Rarely now do I get the chance to sit quietly and have a cuddle with them, looking deep into their eyes while they gaze at me adoringly. I miss them. I miss burying my nose into their hair to get the full benefit of their baby smell. I miss playing ‘Round and round the garden’ on their tiny hands and feet – so perfect and precious. I miss their giggles, and the way they fitted into my embrace like a conker into its warm cosy shell.
In the beginning, when things are tough, our new parent heads are filled with the future milestones of our offspring. It’s ironic, and one of the failures of human nature that we don’t recognise these phases as temporary, we’re too busy wishing they would hurry up and learn to hold the spoon themselves/use the potty/walk unaided. It’s only years later when we look back, do we realise that so many chapters have gone, to be lost forever.
As toddlers, they annoyed me with their night-time cries. I wished their lives away looking forward to the time they would sleep through. Now I miss these night-time reunions when the world is quiet but for their contented sighs. I wish I’d been aware of the last time I’d change a nappy, because, poo splats aside, I miss those few moments when we’d be fully engaged with each other. Had I realised that this phase in his life was ending and would never return, I would have savoured each and every stage, said goodbye to each version of my boys as they passed.
I know that soon I will miss them crawling into bed with me in the morning, or their still childish giggles at the words ‘bum’ and ‘poo’. Soon these simple amusements will be replaced by teenage sulks and an ear-aching silence.
I’ve a few years left to go yet but I know that, judging by the speed with which these last six years have passed, the next ten will fly by in the blink of an eye.
I urge all mothers of babies and toddlers who are struggling with the mind-numbing day-to-day to take a moment to embrace in all its glory; the feeding, potty training, night waking – all of it. Because whatever stage your child is at now, he won’t be there for long.
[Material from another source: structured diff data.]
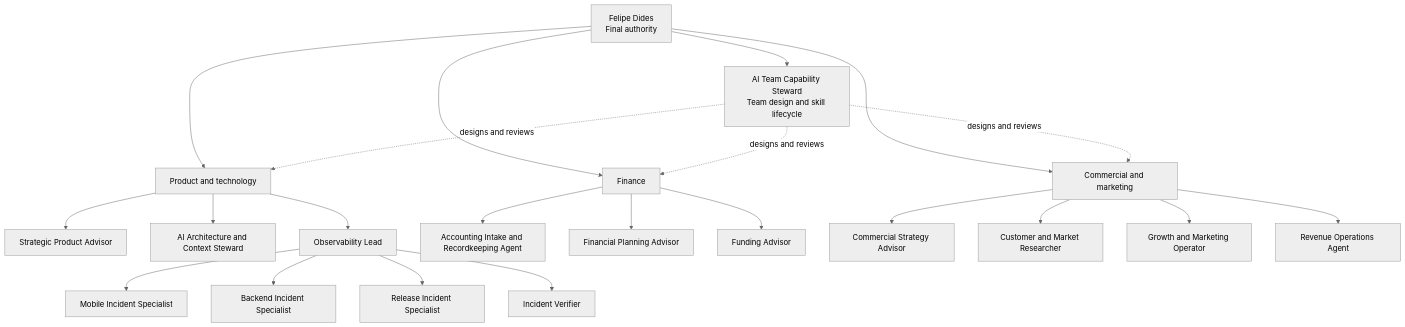
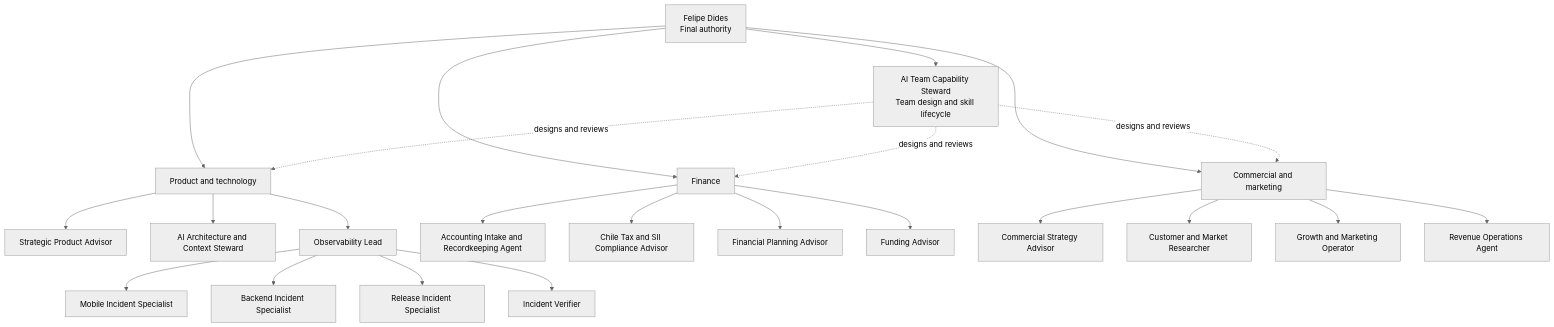
One commit to DidesCabrera/my-scoope changed the diagram in .codex/team/organization.md. Above: the diagram before and after it, drawn with Mermaid (neutral theme). The commit also changed 6 other files, not shown here.

Commit message:
feat(ai-team): add Chile tax and SII advisor

````diff
--- a/.codex/team/organization.md
+++ b/.codex/team/organization.md
@@ -6,31 +6,32 @@
 ```mermaid
 flowchart TD
     F[Felipe Dides\nFinal authority]
     C[AI Team Capability Steward\nTeam design and skill lifecycle]
 
     F --> C
 
     F --> PT[Product and technology]
     PT --> SPA[Strategic Product Advisor]
     PT --> ACS[AI Architecture and Context Steward]
     PT --> OL[Observability Lead]
     OL --> MIS[Mobile Incident Specialist]
     OL --> BIS[Backend Incident Specialist]
     OL --> RIS[Release Incident Specialist]
     OL --> IV[Incident Verifier]
 
     F --> FIN[Finance]
     FIN --> AIR[Accounting Intake and Recordkeeping Agent]
+    FIN --> CTA[Chile Tax and SII Compliance Advisor]
     FIN --> FPA[Financial Planning Advisor]
     FIN --> FA[Funding Advisor]
 
     F --> CM[Commercial and marketing]
     CM --> CSA[Commercial Strategy Advisor]
     CM --> CMR[Customer and Market Researcher]
     CM --> GMO[Growth and Marketing Operator]
     CM --> ROA[Revenue Operations Agent]
 
     C -. designs and reviews .-> PT
     C -. designs and reviews .-> FIN
     C -. designs and reviews .-> CM
 ```
````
You will look back, all too soon and wonder where those years went, and you will physically ache to enclose that small child in your arms again.
Nothing prepared me for the enormity of parenting when it began, and I fear nothing will prepare me for the end of their childhood, when they swan off into the world without a backward glance.